Amongst the many things I’ve wished to post here, has been the relatively recent experience for me of the computer game ‘Dear Esther’. While unimpressive as a game, it is one of the finest pieces of art I have seen in a great while. Truly, I would just classify it as art, for thinking it is a game would make it seem… more interactive than it really is. I do believe that future simulacrums will develop upon that side of this game, but this one didn’t. It is, however, truly fine enough without that side.
Now, to the ‘game’ itself: you are representing someone who is one of the Outer Hebrides islands, and who went there out of his own volition for some reason. Now, I am not entirely sure what the reason is (I have two theories based on the events in the game) but it seems valid enough. To get to the end-point, you run through this island (which I presume is one amongst the Outer and not the Inner Hebrides) and discover pieces of your, the island’s, the world’s, and your beloved’s history, and stretch the limits of your disbelief as well.
All of this “action” (no actual action in this piece of work, just moving around and discovering the world) leads you to a conclusion, but many of the steps on the way are laden by interesting quotes and comments that come from a variety of sources, although in a similar style. But what a style! Truly good and well written they are!
There is little else for me to say about ‘Dear Esther’ except that I heartily recommend anyone to try it. It won’t be for anyone, no, but it will be for a few people, certainly. And I would like to include two interesting quotes from the game (one of the binding pieces in this game which tie it all together, and confound you).
I believe you’ll be able to sense the strength of emotion present within these two short quotes.

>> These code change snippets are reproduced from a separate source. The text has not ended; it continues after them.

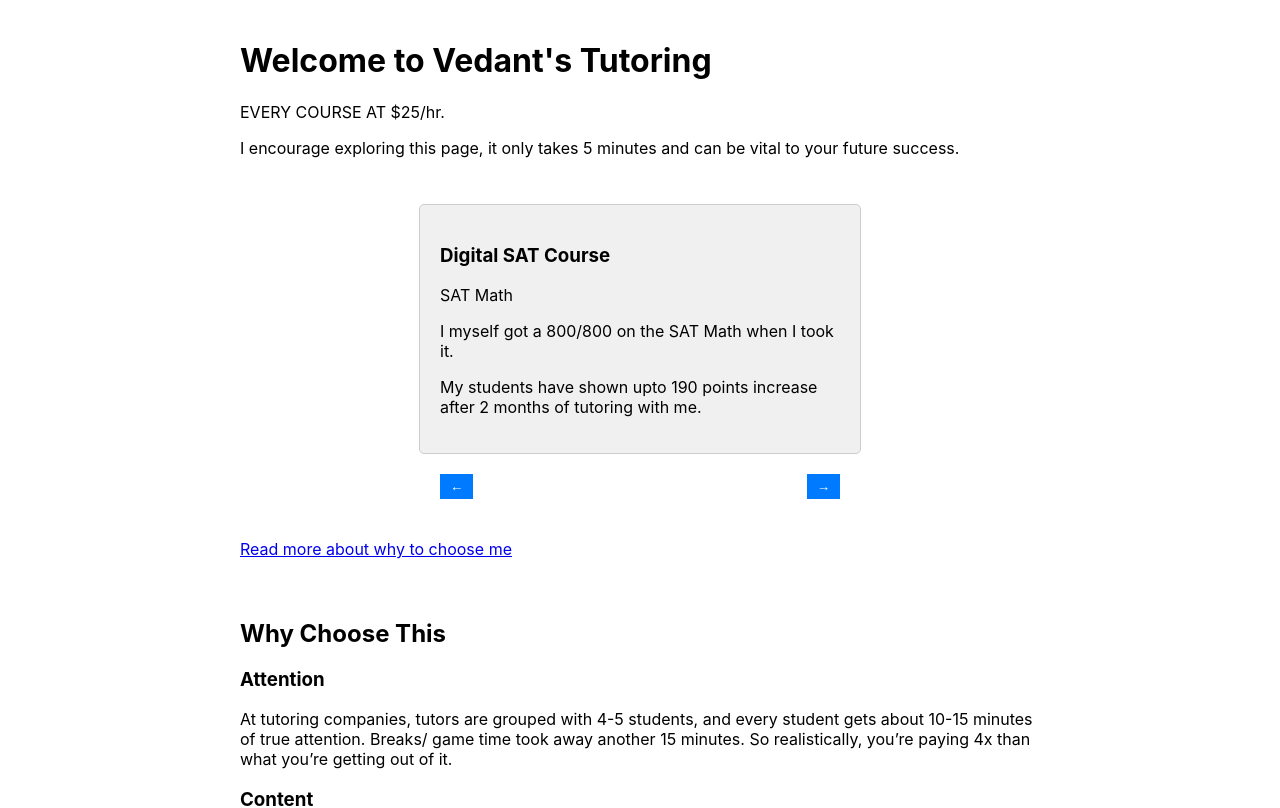
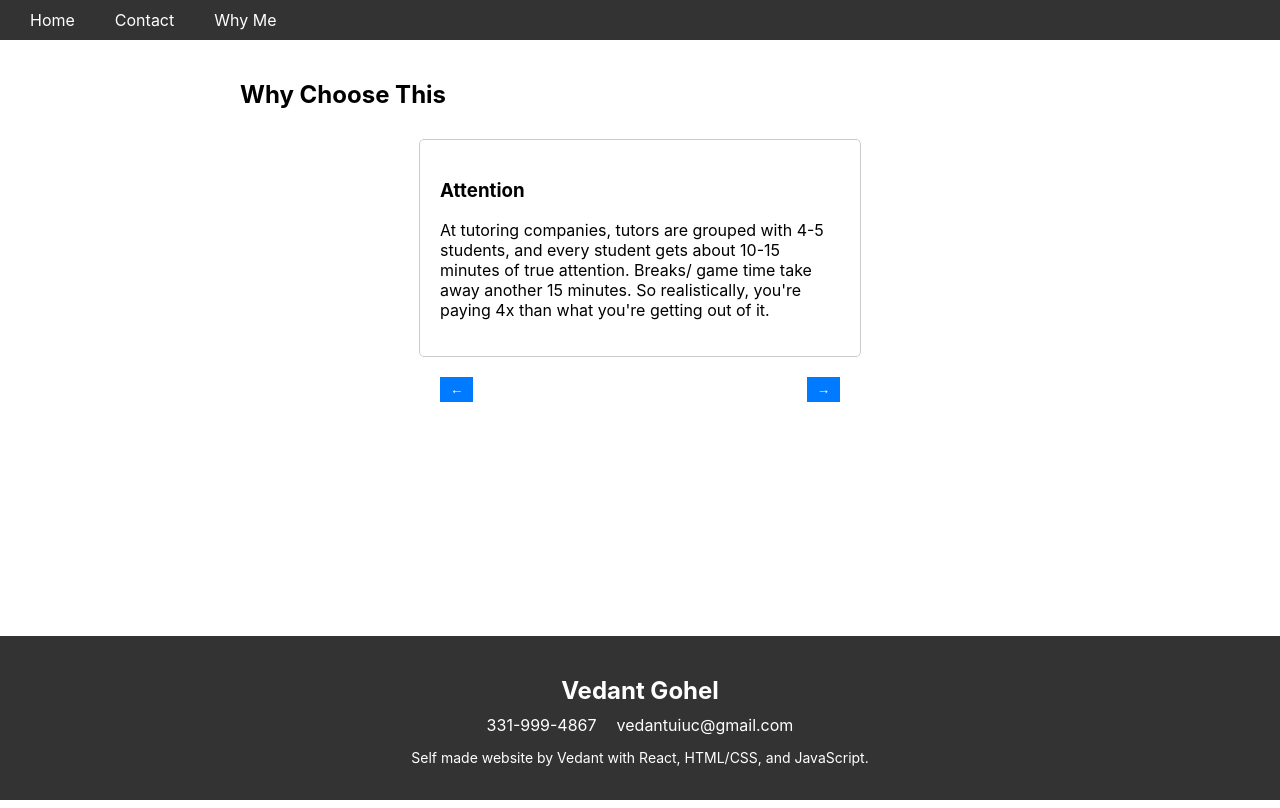
Before and after one commit to VedantCars2004/vedantstutoring, a React (Create React App) app: page /why in a window 1280 px wide. Shown: the top 808 px of the page. Built offline with nearby package versions, Linux system fonts and the light colour scheme.

Commit message:
added basic footer and header

```diff
--- a/src/App.css
+++ b/src/App.css
@@ -67,3 +67,83 @@
       transform: translateY(0);
   }
 }
+
+
+/* Navbar.css */
+.navbar {
+  display: flex;
+  justify-content: space-between;
+  align-items: center;
+  background-color: #333;
+  color: #fff;
+  padding: 10px;
+}
+
+.navbar-nav {
+  display: flex;
+  list-style: none;
+  margin: 0;
+  padding: 0;
+}
+
+.nav-item {
+  margin: 0 10px;
+}
+
+.nav-link {
+  color: #fff;
+  text-decoration: none;
+  padding: 5px 10px;
+  border-radius: 5px;
+  transition: background-color 0.3s ease;
+}
+
+.nav-link:hover {
+  background-color: #555;
+}
+
+.footer {
+  background-color: #333;
+  color: #fff;
+  padding: 20px;
+  text-align: center;
+  position: fixed;
+  bottom: 0;
+  left: 0;
+  right: 0;
+}
+
+.footer-content {
+  max-width: 800px;
+  margin: 0 auto;
+}
+
+.footer h2 {
+  font-size: 24px;
+  margin-bottom: 10px;
+}
+
+.contact-info {
+  display: flex;
+  justify-content: center;
+  margin-bottom: 10px;
+}
+
+.contact-info p {
+  margin: 0 10px;
+}
+
+.website-info {
+  font-size: 14px;
+}
+
+.app {
+  min-height: 100vh;
+  display: flex;
+  flex-direction: column;
+}
+
+.app-content {
+  flex-grow: 1;
+  padding-bottom: 200px; /* Add some padding to prevent content from being obscured by the footer */
+}
--- a/src/App.js
+++ b/src/App.js
@@ -1,19 +1,25 @@
 import React from 'react';
 import './App.css';
 import { BrowserRouter as Router, Route, Routes } from 'react-router-dom';
-import HomePage from './HomePage.js';
-import WhyPage from './WhyPage.js';
-import ContactPage from './ContactPage.js';
+import HomePage from './HomePage';
+import WhyPage from './WhyPage';
+import ContactPage from './ContactPage';
+import Navbar from './Navbar';
+import Footer from './Footer';
 
 const App = () => {
   return (
     <Router>
       <div className="app">
-        <HomePage />
-        <Routes>
-          <Route path="/contact" element={<ContactPage />} />
-          <Route path="/why" element={<WhyPage />} />
-        </Routes>
+        <Navbar />
+        <div className="app-content">
+          <Routes>
+            <Route path="/" element={<HomePage />} />
+            <Route path="/contact" element={<ContactPage />} />
+            <Route path="/why" element={<WhyPage />} />
+          </Routes>
+        </div>
+        <Footer />
       </div>
     </Router>
   );
--- /dev/null
+++ b/src/Footer.js
@@ -0,0 +1,19 @@
+import React from 'react';
+import './App.css';
+
+const Footer = () => {
+  return (
+    <footer className="footer">
+      <div className="footer-content">
+        <h2>Vedant Gohel</h2>
+        <div className="contact-info">
+          <p>331-999-4867</p>
+          <p>vedantuiuc@gmail.com</p>
+        </div>
+        <p className="website-info">Self made website by Vedant with React, HTML/CSS, and JavaScript.</p>
+      </div>
+    </footer>
+  );
+};
+
+export default Footer;
--- a/src/HomePage.js
+++ b/src/HomePage.js
@@ -12,6 +12,7 @@ const HomePage = () => {
             title: 'Digital SAT Course',
             details: [
                 'SAT Math',
+                'SAT Writing',
                 'I myself got a 800/800 on the SAT Math when I took it.',
                 'My students have shown upto 190 points increase after 2 months of tutoring with me.'
             ],
@@ -59,7 +60,7 @@ const HomePage = () => {
     return (
         <div className='profile-container'>
             <h1>Welcome to Vedant's Tutoring</h1>
-            <p>EVERY COURSE AT $25/hr.</p>
+            <p>EVERY COURSE AT $30/hr.</p>
             <p>I encourage exploring this page, it only takes 5 minutes and can be vital to your future success.</p>
             <br></br>
             <div className="course-card-container" ref={cardRef}>
--- /dev/null
+++ b/src/Navbar.js
@@ -0,0 +1,30 @@
+// Navbar.js
+import React from 'react';
+import { Link } from 'react-router-dom';
+import './App.css';
+
+const Navbar = () => {
+  return (
+    <nav className="navbar">
+      <ul className="navbar-nav">
+        <li className="nav-item">
+          <Link to="/" className="nav-link">
+            Home
+          </Link>
+        </li>
+        <li className="nav-item">
+          <Link to="/contact" className="nav-link">
+            Contact
+          </Link>
+        </li>
+        <li className="nav-item">
+          <Link to="/why" className="nav-link">
+            Why Me
+          </Link>
+        </li>
+      </ul>
+    </nav>
+  );
+};
+
+export default Navbar;
--- a/src/WhyPage.js
+++ b/src/WhyPage.js
@@ -1,5 +1,4 @@
-import React from 'react';
-import { useEffect } from 'react';
+import React, { useState, useEffect, useRef } from 'react';
 import { Link } from 'react-router-dom';
 import './App.css';
 
@@ -8,16 +7,56 @@ const WhyPage = () => {
     document.title = 'Why Vedant?';
   }, []);
 
+  const features = [
+    {
+      title: 'Attention',
+      content: 'At tutoring companies, tutors are grouped with 4-5 students, and every student gets about 10-15 minutes of true attention. Breaks/ game time take away another 15 minutes. So realistically, you\'re paying 4x than what you\'re getting out of it.',
+    },
+    {
+      title: 'Content',
+      content: 'They have a set curriculum that all their students follow. However, this is inefficient as this doesn\'t lead to much growth- which is exactly what we want. I gauge skill level and provide new sets of questions to master so that the student is constantly growing.',
+    },
+    {
+      title: 'Cost',
+      content: 'Big tutoring companies charge $30-35 starting price for group tutoring (4-5) and that number jumps up to $75 when asked for a one to one session. So, I\'ve brought to you that one to one session that you\'re looking for, for less than a third of the cost.',
+    },
+  ];
+
+  const [currentFeatureIndex, setCurrentFeatureIndex] = useState(0);
+  const cardRef = useRef(null);
+
+  const nextFeature = () => {
+    setCurrentFeatureIndex((prevIndex) => (prevIndex + 1) % features.length);
+  };
+
+  const prevFeature = () => {
+    setCurrentFeatureIndex((prevIndex) => (prevIndex - 1 + features.length) % features.length);
+  };
+
+  useEffect(() => {
+    if (cardRef.current) {
+      cardRef.current.style.height = `${cardRef.current.scrollHeight}px`;
+    }
+  }, [currentFeatureIndex]);
+
   return (
-        <div className='profile-container'>
+    <div className="profile-container">
       <h2>Why Choose This</h2>
-            <h3>Attention</h3>
-            <p>At tutoring companies, tutors are grouped with 4-5 students, and every student gets about 10-15 minutes of true attention. Breaks/ game time took away another 15 minutes. So realistically, you’re paying 4x than what you’re getting out of it.</p>
-            <h3>Content</h3>
-            <p>They have a set curriculum that all their students follow. However, this is inefficient as this doesn’t lead to much growth- which is exactly what we want. I gauge skill level and provide new sets of questions to master so that the student is constantly growing.</p>
-            <h3>Cost</h3>
-            <p>Big tutoring companies charge $30-35 starting price for group tutoring (4-5) and that number jumps up to $75 when asked for a one to one session. So, I’ve brought to you that one to one session that you’re looking for, for less than a third of the cost.</p>
-            <Link to="/">Back to Home</Link>
+      <div className="course-card-container" ref={cardRef}>
+        <div className={`course-card feature-card-${currentFeatureIndex}`}>
+          <h3>{features[currentFeatureIndex].title}</h3>
+          <p>{features[currentFeatureIndex].content}</p>
+        </div>
+        <div className="button-container">
+          <button className="prev-btn" onClick={prevFeature}>
+            &#8592;
+          </button>
+          <button className="next-btn" onClick={nextFeature}>
+            &#8594;
+          </button>
+        </div>
+      </div>
+      <br></br>
     </div>
   );
 };
```
Lines whose indentation alone changed are shown as unchanged.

“From here I can see my armada. I collected all the letters I’d ever meant to send to you, if I’d have ever made it to the mainland but had instead collected at the bottom of my rucksack, and I spread them out along the lost beach. Then I took each and every one and I folded them into boats. I folded you into the creases and then, as the sun was setting, I set the fleet to sail. Shattered into twenty-one pieces, I consigned you to the Atlantic, and I sat here until I’d watched all of you sink.”
“I’ve begun my voyage in a paper boat without a bottom; I will fly to the moon in it. I have been folded along a crease in time, a weakness in the sheet of life. Now, you’ve settled on the opposite side of the paper to me; I can see your traces in the ink that soaks through the fibre, the pulped vegetation. When we become waterlogged, and the cage disintegrates, we will intermingle. When this paper aeroplane leaves the cliff edge, and carves parallel vapour trails in the dark, we will come together.”